It should come as no surprise that the BBA’s role is in jeopardy. The outrage that greeted the scandal shone a spotlight on the shortcomings of the Libor-setting process, which involves bankers submitting daily best estimates for 150 rates based on different maturities and currencies, overseen by a committee of more bankers. Martin Wheatley, the UK regulator due to report on the issue on Sept. 28, gave an indication of his thinking back in August: He described the current system as neither independent, robust, nor transparent.
It seems Wheatley won’t pull his punches. He could have meekly fallen into line with other recent attempts at reform, which generally looked to add non-bankers to the BBA committee in charge of Libor. With the BBA out of the picture, that role would probably either pass to a public body or to a more credible private group with stronger public sector oversight.
Yet even if Wheatley did deem Libor’s existing governance adequate, the benchmark would probably still have to change. That’s because he is also reviewing whether to base the rate on actual trade data rather than banks’ best estimates. If market data is to be used, that will in turn raise questions about how to set Libor when actual transactions don’t happen, as occurred during the financial crisis of 2007-2008.
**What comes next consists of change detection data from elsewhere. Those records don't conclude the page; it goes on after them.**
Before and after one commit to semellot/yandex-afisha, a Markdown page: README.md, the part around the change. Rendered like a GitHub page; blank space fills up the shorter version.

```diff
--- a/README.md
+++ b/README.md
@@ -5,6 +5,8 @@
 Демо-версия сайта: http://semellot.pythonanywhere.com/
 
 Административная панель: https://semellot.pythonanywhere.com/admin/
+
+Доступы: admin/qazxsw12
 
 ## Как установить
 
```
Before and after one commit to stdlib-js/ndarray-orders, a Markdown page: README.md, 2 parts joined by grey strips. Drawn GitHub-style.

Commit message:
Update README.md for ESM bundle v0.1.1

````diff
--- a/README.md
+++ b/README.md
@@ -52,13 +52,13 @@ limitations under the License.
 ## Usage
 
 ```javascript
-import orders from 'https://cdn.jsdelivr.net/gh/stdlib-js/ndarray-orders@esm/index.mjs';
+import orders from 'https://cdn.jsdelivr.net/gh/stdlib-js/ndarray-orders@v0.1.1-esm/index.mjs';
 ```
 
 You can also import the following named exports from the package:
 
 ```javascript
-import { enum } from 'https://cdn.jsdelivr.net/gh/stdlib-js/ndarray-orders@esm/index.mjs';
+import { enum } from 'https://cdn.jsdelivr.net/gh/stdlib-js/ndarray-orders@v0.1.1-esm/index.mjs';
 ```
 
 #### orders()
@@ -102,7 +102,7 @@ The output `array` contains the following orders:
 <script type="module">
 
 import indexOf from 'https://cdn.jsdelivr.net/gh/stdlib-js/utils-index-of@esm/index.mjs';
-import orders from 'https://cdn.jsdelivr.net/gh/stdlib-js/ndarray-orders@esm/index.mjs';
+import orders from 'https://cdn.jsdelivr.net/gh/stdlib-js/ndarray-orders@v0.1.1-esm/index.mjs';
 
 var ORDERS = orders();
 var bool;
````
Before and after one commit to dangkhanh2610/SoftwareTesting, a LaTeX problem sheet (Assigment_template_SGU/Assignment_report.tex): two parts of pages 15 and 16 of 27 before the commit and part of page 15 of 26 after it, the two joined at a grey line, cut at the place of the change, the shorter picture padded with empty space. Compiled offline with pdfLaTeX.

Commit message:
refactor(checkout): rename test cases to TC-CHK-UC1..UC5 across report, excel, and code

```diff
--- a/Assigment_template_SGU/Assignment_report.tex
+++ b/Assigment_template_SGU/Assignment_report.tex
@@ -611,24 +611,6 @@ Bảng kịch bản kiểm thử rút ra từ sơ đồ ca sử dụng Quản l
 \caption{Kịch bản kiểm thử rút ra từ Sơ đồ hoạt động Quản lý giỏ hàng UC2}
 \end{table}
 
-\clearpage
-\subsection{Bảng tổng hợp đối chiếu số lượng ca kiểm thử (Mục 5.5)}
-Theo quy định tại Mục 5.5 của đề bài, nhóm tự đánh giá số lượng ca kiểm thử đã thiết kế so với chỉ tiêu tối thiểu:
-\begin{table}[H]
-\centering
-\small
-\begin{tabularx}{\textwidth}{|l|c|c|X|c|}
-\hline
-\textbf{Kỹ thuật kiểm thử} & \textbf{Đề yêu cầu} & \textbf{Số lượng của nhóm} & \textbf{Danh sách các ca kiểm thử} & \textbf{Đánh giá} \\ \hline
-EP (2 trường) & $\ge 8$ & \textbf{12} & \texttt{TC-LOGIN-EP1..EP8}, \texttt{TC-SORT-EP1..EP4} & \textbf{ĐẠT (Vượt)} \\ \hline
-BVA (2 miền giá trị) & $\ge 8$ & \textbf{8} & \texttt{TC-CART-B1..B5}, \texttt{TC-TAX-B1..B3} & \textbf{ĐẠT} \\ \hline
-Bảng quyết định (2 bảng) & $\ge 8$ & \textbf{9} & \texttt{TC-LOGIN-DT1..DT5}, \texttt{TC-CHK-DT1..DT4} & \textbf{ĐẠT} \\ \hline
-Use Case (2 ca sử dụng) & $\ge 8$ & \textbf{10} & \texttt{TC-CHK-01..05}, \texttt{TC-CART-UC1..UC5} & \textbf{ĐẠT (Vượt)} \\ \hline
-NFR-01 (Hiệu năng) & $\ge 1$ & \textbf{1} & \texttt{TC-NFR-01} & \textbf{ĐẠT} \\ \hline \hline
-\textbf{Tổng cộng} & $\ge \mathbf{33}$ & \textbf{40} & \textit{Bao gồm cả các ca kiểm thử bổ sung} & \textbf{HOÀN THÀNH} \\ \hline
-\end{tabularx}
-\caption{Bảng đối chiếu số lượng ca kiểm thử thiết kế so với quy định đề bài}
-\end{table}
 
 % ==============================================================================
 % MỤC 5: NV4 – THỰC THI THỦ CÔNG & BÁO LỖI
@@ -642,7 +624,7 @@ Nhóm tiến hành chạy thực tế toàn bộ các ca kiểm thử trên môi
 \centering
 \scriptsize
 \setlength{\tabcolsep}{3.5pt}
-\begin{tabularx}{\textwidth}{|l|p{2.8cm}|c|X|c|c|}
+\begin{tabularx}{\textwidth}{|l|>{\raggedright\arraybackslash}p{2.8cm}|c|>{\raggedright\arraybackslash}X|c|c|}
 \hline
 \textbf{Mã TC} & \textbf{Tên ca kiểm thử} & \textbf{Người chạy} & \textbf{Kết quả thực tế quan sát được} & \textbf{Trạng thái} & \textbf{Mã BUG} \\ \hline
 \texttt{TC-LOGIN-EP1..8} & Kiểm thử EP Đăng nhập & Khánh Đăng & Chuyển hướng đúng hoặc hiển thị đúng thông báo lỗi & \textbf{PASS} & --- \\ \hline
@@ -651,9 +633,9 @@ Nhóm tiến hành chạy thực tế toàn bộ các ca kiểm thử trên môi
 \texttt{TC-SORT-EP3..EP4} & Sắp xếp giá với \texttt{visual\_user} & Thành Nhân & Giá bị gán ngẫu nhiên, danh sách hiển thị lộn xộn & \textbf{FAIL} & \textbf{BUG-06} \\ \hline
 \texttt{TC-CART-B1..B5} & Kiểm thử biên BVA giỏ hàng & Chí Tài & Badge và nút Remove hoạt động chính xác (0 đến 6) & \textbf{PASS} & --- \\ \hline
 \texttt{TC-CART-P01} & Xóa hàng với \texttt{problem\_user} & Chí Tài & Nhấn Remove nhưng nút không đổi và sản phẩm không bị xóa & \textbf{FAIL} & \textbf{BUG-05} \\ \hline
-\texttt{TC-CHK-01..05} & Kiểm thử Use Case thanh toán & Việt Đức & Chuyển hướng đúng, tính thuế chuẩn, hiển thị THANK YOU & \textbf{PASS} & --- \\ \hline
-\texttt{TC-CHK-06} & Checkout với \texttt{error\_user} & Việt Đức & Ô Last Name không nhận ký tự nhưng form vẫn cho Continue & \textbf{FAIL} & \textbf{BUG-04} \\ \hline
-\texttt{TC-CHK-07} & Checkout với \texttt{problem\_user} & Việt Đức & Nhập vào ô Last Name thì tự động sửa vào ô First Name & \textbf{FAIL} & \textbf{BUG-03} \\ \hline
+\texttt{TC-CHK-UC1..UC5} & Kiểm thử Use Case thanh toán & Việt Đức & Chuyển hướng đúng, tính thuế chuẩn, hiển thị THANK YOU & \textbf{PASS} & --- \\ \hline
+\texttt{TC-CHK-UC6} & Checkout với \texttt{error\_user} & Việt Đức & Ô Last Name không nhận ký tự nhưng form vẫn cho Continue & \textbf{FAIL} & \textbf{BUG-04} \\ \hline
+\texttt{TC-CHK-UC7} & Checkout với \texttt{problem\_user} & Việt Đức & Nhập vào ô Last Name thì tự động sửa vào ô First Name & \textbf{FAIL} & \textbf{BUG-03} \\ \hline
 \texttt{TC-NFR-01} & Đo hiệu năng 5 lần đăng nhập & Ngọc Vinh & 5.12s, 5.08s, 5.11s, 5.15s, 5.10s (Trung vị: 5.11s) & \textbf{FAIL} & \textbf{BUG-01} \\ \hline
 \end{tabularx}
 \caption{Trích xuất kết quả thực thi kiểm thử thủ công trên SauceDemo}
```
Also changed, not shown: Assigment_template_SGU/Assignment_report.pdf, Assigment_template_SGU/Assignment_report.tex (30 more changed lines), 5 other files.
The most critical calls for Libor’s future will be how to incorporate market data, whether there should be fewer rates overall, and how to diversify the rate-setting away from its traditional London base. Whatever package of reforms the UK regulator proposes will need strong global support, perhaps including the backing of the Financial Stability Board which represents some two dozen governments. Hopefully, Wheatley’s proposed Libor reforms will all be as robust as his expected ouster of the BBA.